Task item:
With every picture left out, give the data below back exactly.

Records shown:
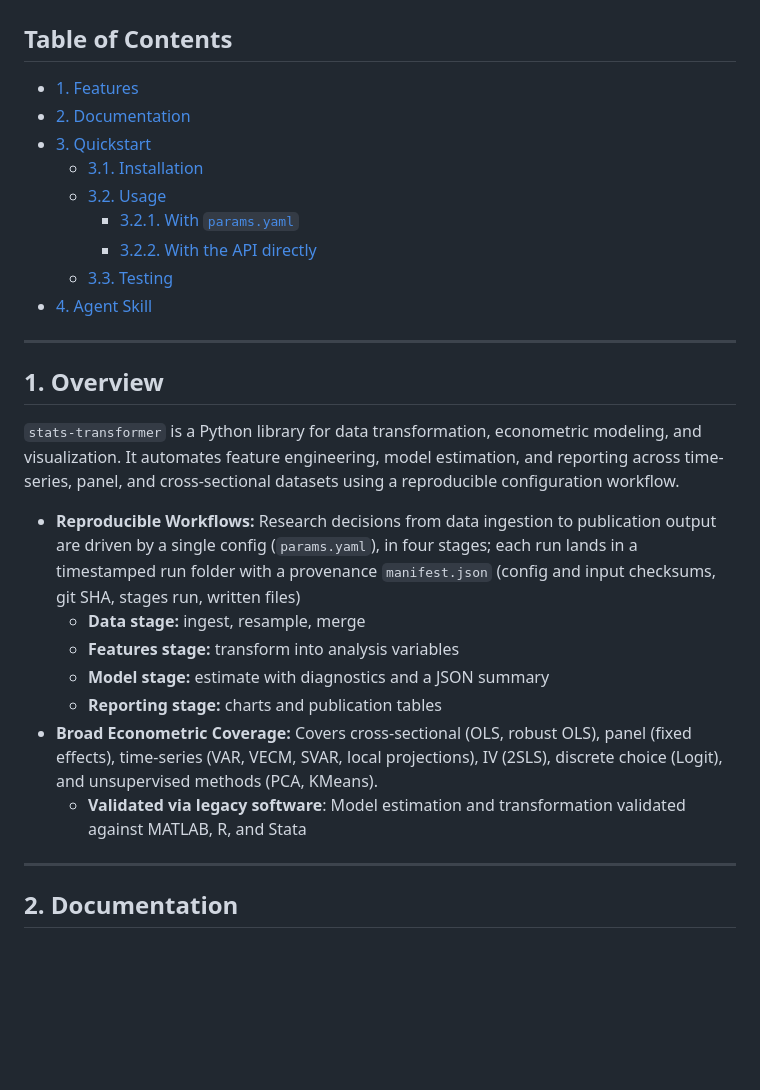
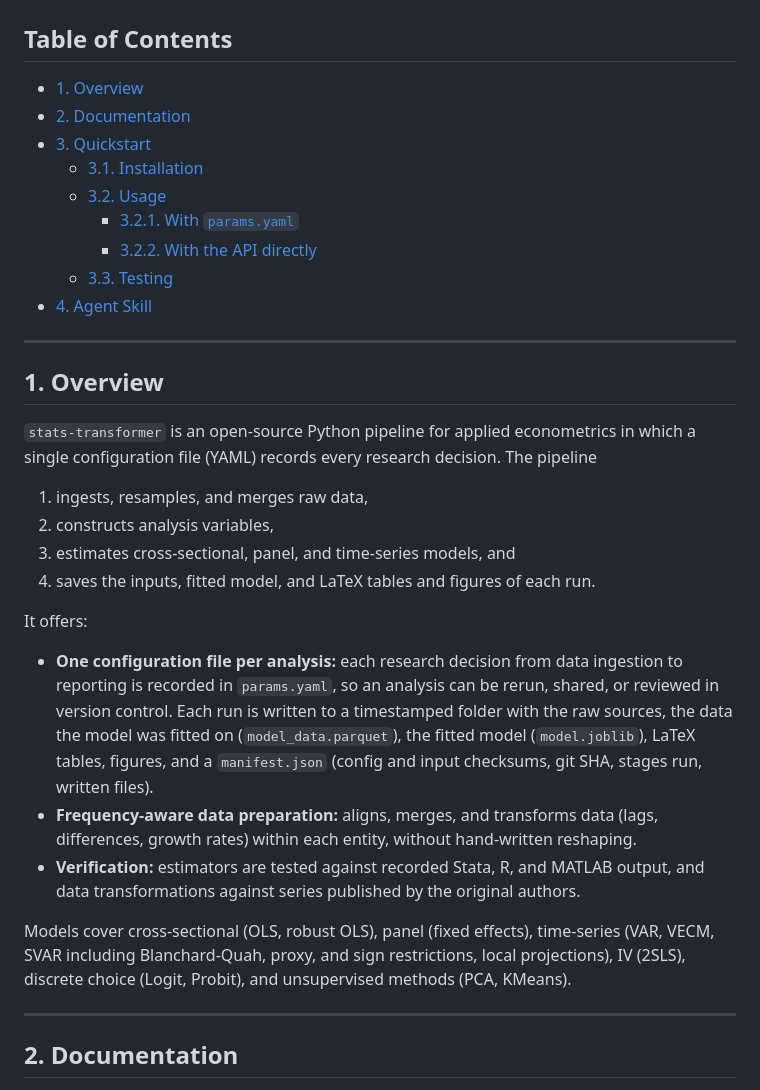
Before and after one commit to corybaird/stats-transformer, a Markdown page: README.md, the part around the change. Rendered like a GitHub page; blank space fills up the shorter version.

Commit message:
UPDATE README overview to match the paper abstract and contributions

```diff
--- a/README.md
+++ b/README.md
@@ -2,7 +2,7 @@
 
 ## Table of Contents
 
-- [1. Features](#1-features)
+- [1. Overview](#1-overview)
 - [2. Documentation](#2-documentation)
 - [3. Quickstart](#3-quickstart)
   - [3.1. Installation](#31-installation)
@@ -16,15 +16,20 @@
 
 ## 1. Overview
 
-`stats-transformer` is a Python library for data transformation, econometric modeling, and visualization. It automates feature engineering, model estimation, and reporting across time-series, panel, and cross-sectional datasets using a reproducible configuration workflow.
+`stats-transformer` is an open-source Python pipeline for applied econometrics in which a single configuration file (YAML) records every research decision. The pipeline
 
-- **Reproducible Workflows:** Research decisions from data ingestion to publication output are driven by a single config (`params.yaml`), in four stages; each run lands in a timestamped run folder with a provenance `manifest.json` (config and input checksums, git SHA, stages run, written files)
-  - **Data stage:** ingest, resample, merge
-  - **Features stage:** transform into analysis variables
-  - **Model stage:** estimate with diagnostics and a JSON summary
-  - **Reporting stage:** charts and publication tables
-- **Broad Econometric Coverage:** Covers cross-sectional (OLS, robust OLS), panel (fixed effects), time-series (VAR, VECM, SVAR, local projections), IV (2SLS), discrete choice (Logit), and unsupervised methods (PCA, KMeans).
-  - **Validated via legacy software**: Model estimation and transformation validated against MATLAB, R, and Stata
+1. ingests, resamples, and merges raw data,
+2. constructs analysis variables,
+3. estimates cross-sectional, panel, and time-series models, and
+4. saves the inputs, fitted model, and LaTeX tables and figures of each run.
+
+It offers:
+
+- **One configuration file per analysis:** each research decision from data ingestion to reporting is recorded in `params.yaml`, so an analysis can be rerun, shared, or reviewed in version control. Each run is written to a timestamped folder with the raw sources, the data the model was fitted on (`model_data.parquet`), the fitted model (`model.joblib`), LaTeX tables, figures, and a `manifest.json` (config and input checksums, git SHA, stages run, written files).
+- **Frequency-aware data preparation:** aligns, merges, and transforms data (lags, differences, growth rates) within each entity, without hand-written reshaping.
+- **Verification:** estimators are tested against recorded Stata, R, and MATLAB output, and data transformations against series published by the original authors.
+
+Models cover cross-sectional (OLS, robust OLS), panel (fixed effects), time-series (VAR, VECM, SVAR including Blanchard-Quah, proxy, and sign restrictions, local projections), IV (2SLS), discrete choice (Logit, Probit), and unsupervised methods (PCA, KMeans).
 
 ---
 
```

Solution to this problem:
Before and after one commit to corybaird/stats-transformer, a Markdown page: README.md, the part around the change. Rendered like a GitHub page; blank space fills up the shorter version.

Commit message:
UPDATE README overview to match the paper abstract and contributions

```diff
--- a/README.md
+++ b/README.md
@@ -2,7 +2,7 @@
 
 ## Table of Contents
 
-- [1. Features](#1-features)
+- [1. Overview](#1-overview)
 - [2. Documentation](#2-documentation)
 - [3. Quickstart](#3-quickstart)
   - [3.1. Installation](#31-installation)
@@ -16,15 +16,20 @@
 
 ## 1. Overview
 
-`stats-transformer` is a Python library for data transformation, econometric modeling, and visualization. It automates feature engineering, model estimation, and reporting across time-series, panel, and cross-sectional datasets using a reproducible configuration workflow.
+`stats-transformer` is an open-source Python pipeline for applied econometrics in which a single configuration file (YAML) records every research decision. The pipeline
 
-- **Reproducible Workflows:** Research decisions from data ingestion to publication output are driven by a single config (`params.yaml`), in four stages; each run lands in a timestamped run folder with a provenance `manifest.json` (config and input checksums, git SHA, stages run, written files)
-  - **Data stage:** ingest, resample, merge
-  - **Features stage:** transform into analysis variables
-  - **Model stage:** estimate with diagnostics and a JSON summary
-  - **Reporting stage:** charts and publication tables
-- **Broad Econometric Coverage:** Covers cross-sectional (OLS, robust OLS), panel (fixed effects), time-series (VAR, VECM, SVAR, local projections), IV (2SLS), discrete choice (Logit), and unsupervised methods (PCA, KMeans).
-  - **Validated via legacy software**: Model estimation and transformation validated against MATLAB, R, and Stata
+1. ingests, resamples, and merges raw data,
+2. constructs analysis variables,
+3. estimates cross-sectional, panel, and time-series models, and
+4. saves the inputs, fitted model, and LaTeX tables and figures of each run.
+
+It offers:
+
+- **One configuration file per analysis:** each research decision from data ingestion to reporting is recorded in `params.yaml`, so an analysis can be rerun, shared, or reviewed in version control. Each run is written to a timestamped folder with the raw sources, the data the model was fitted on (`model_data.parquet`), the fitted model (`model.joblib`), LaTeX tables, figures, and a `manifest.json` (config and input checksums, git SHA, stages run, written files).
+- **Frequency-aware data preparation:** aligns, merges, and transforms data (lags, differences, growth rates) within each entity, without hand-written reshaping.
+- **Verification:** estimators are tested against recorded Stata, R, and MATLAB output, and data transformations against series published by the original authors.
+
+Models cover cross-sectional (OLS, robust OLS), panel (fixed effects), time-series (VAR, VECM, SVAR including Blanchard-Quah, proxy, and sign restrictions, local projections), IV (2SLS), discrete choice (Logit, Probit), and unsupervised methods (PCA, KMeans).
 
 ---
 
```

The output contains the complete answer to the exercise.